§ Action item: Pictures aside, write every record out again word for word.

(User interface change data)
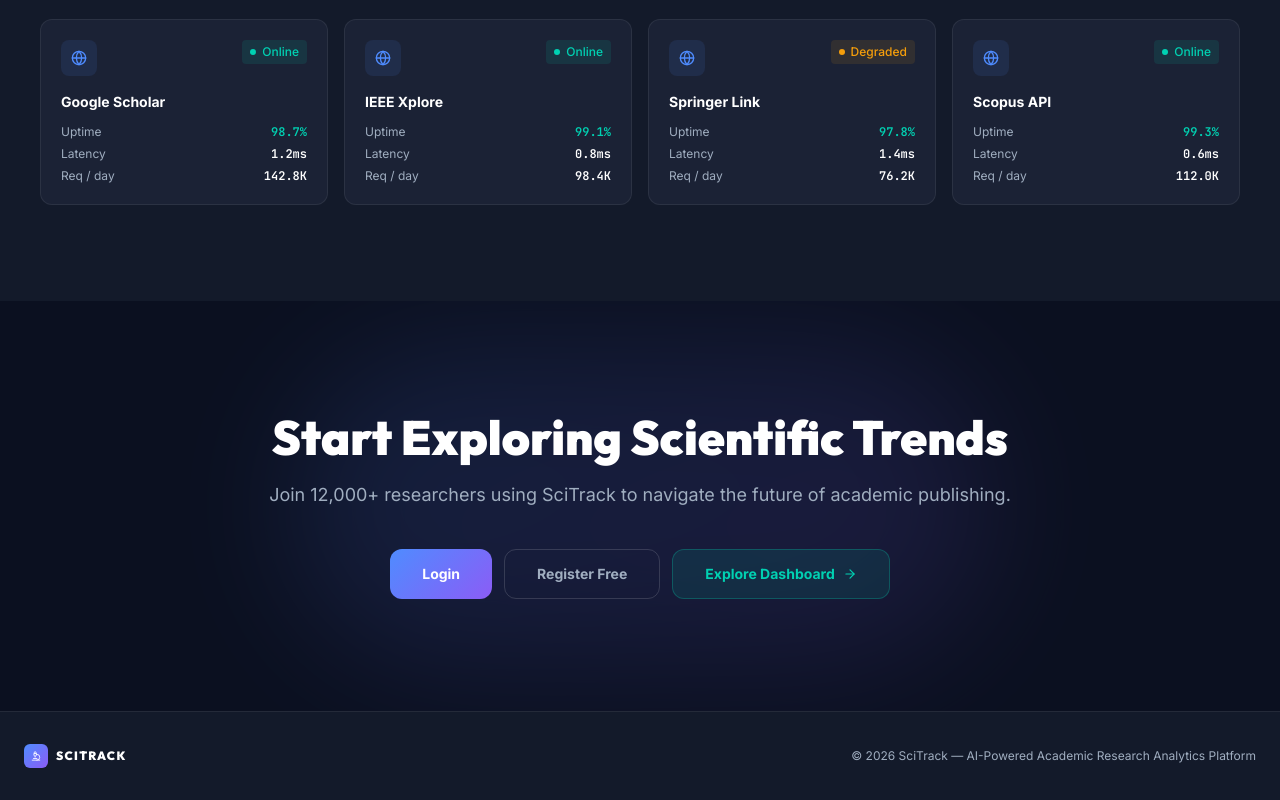
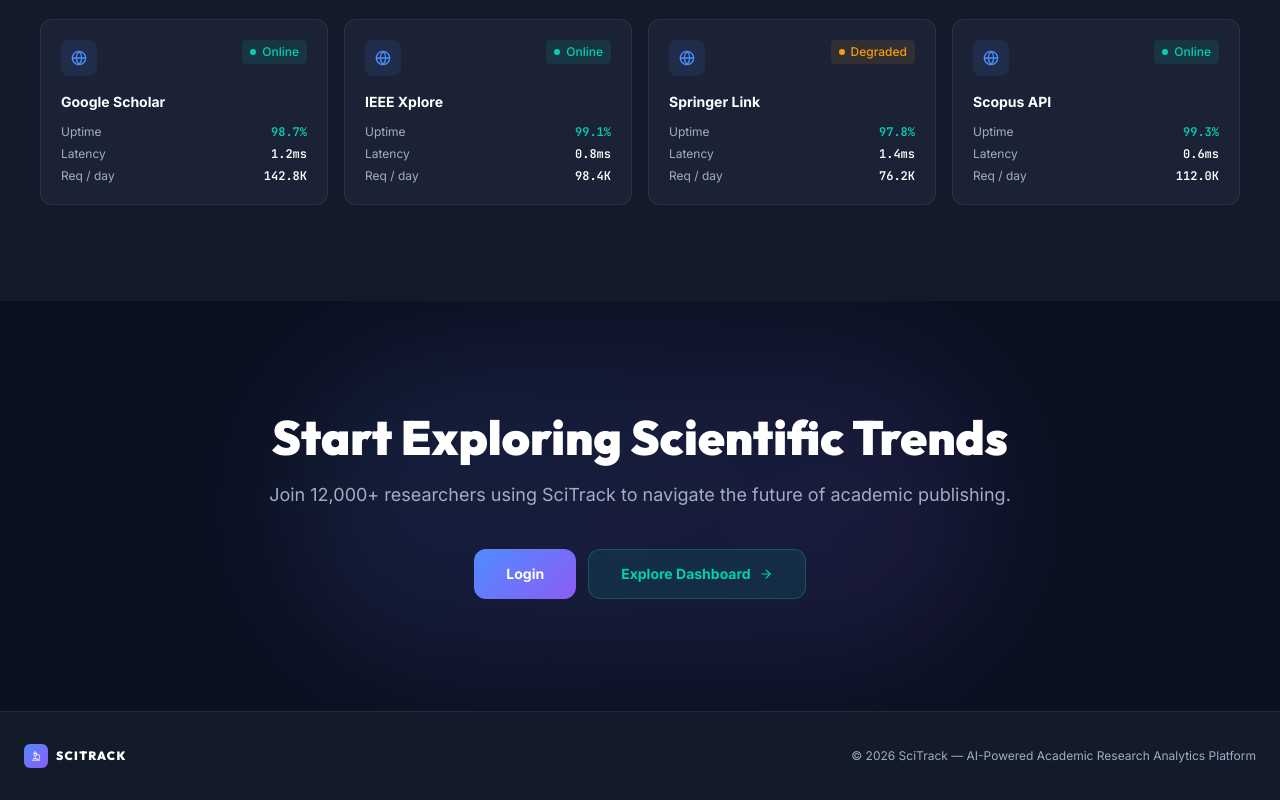
Before and after one commit to longd139/Journal-Trend-Tracking-FE, a React (Vite) app: page / in a window 1280 px wide. Shown: the part 2730-3530 px from the top of the page. Built offline with nearby package versions, Linux system fonts and the light colour scheme.

Commit message:
Fix logo

```diff
--- a/src/layouts/DashboardLayout.jsx
+++ b/src/layouts/DashboardLayout.jsx
@@ -19,7 +19,11 @@ function Sidebar({ role, activeTab, navigate }) {
 
   return (
     <aside className="w-60 flex flex-col border-r h-screen sticky top-0 shrink-0" style={{ background: '#131A2A', borderColor: 'rgba(255,255,255,0.07)' }}>
-      <div className="p-5 border-b flex items-center gap-3" style={{ borderColor: 'rgba(255,255,255,0.07)' }}>
+<div
+        onClick={() => navigate('/overview')}
+        className="p-5 border-b flex items-center gap-3 cursor-pointer hover:opacity-80 transition-all"
+        style={{ borderColor: 'rgba(255,255,255,0.07)' }}
+      >
         <div className="w-8 h-8 rounded-lg flex items-center justify-center shrink-0" style={{ background: 'linear-gradient(135deg, #4F8CFF, #8B5CF6)' }}>
           <Microscope size={14} className="text-white" />
         </div>
--- a/src/pages/LandingPage.jsx
+++ b/src/pages/LandingPage.jsx
@@ -809,15 +809,6 @@ export default function LandingPage() {
                   },
                   text: 'text-white',
                 },
-                {
-                  label: 'Register Free',
-                  action: handleAuthRedirect, // Chỉnh lại chuyển hướng
-                  style: {
-                    border: '1px solid rgba(255,255,255,0.14)',
-                    color: '#A0AEC0',
-                  },
-                  text: '',
-                },
               ].map((b) => (
                 <motion.button
                   key={b.label}
```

§ Task output:
Before and after one commit to longd139/Journal-Trend-Tracking-FE, a React (Vite) app: page / in a window 1280 px wide. Shown: the part 2730-3530 px from the top of the page. Built offline with nearby package versions, Linux system fonts and the light colour scheme.

Commit message:
Fix logo

```diff
--- a/src/layouts/DashboardLayout.jsx
+++ b/src/layouts/DashboardLayout.jsx
@@ -19,7 +19,11 @@ function Sidebar({ role, activeTab, navigate }) {
 
   return (
     <aside className="w-60 flex flex-col border-r h-screen sticky top-0 shrink-0" style={{ background: '#131A2A', borderColor: 'rgba(255,255,255,0.07)' }}>
-      <div className="p-5 border-b flex items-center gap-3" style={{ borderColor: 'rgba(255,255,255,0.07)' }}>
+<div
+        onClick={() => navigate('/overview')}
+        className="p-5 border-b flex items-center gap-3 cursor-pointer hover:opacity-80 transition-all"
+        style={{ borderColor: 'rgba(255,255,255,0.07)' }}
+      >
         <div className="w-8 h-8 rounded-lg flex items-center justify-center shrink-0" style={{ background: 'linear-gradient(135deg, #4F8CFF, #8B5CF6)' }}>
           <Microscope size={14} className="text-white" />
         </div>
--- a/src/pages/LandingPage.jsx
+++ b/src/pages/LandingPage.jsx
@@ -809,15 +809,6 @@ export default function LandingPage() {
                   },
                   text: 'text-white',
                 },
-                {
-                  label: 'Register Free',
-                  action: handleAuthRedirect, // Chỉnh lại chuyển hướng
-                  style: {
-                    border: '1px solid rgba(255,255,255,0.14)',
-                    color: '#A0AEC0',
-                  },
-                  text: '',
-                },
               ].map((b) => (
                 <motion.button
                   key={b.label}
```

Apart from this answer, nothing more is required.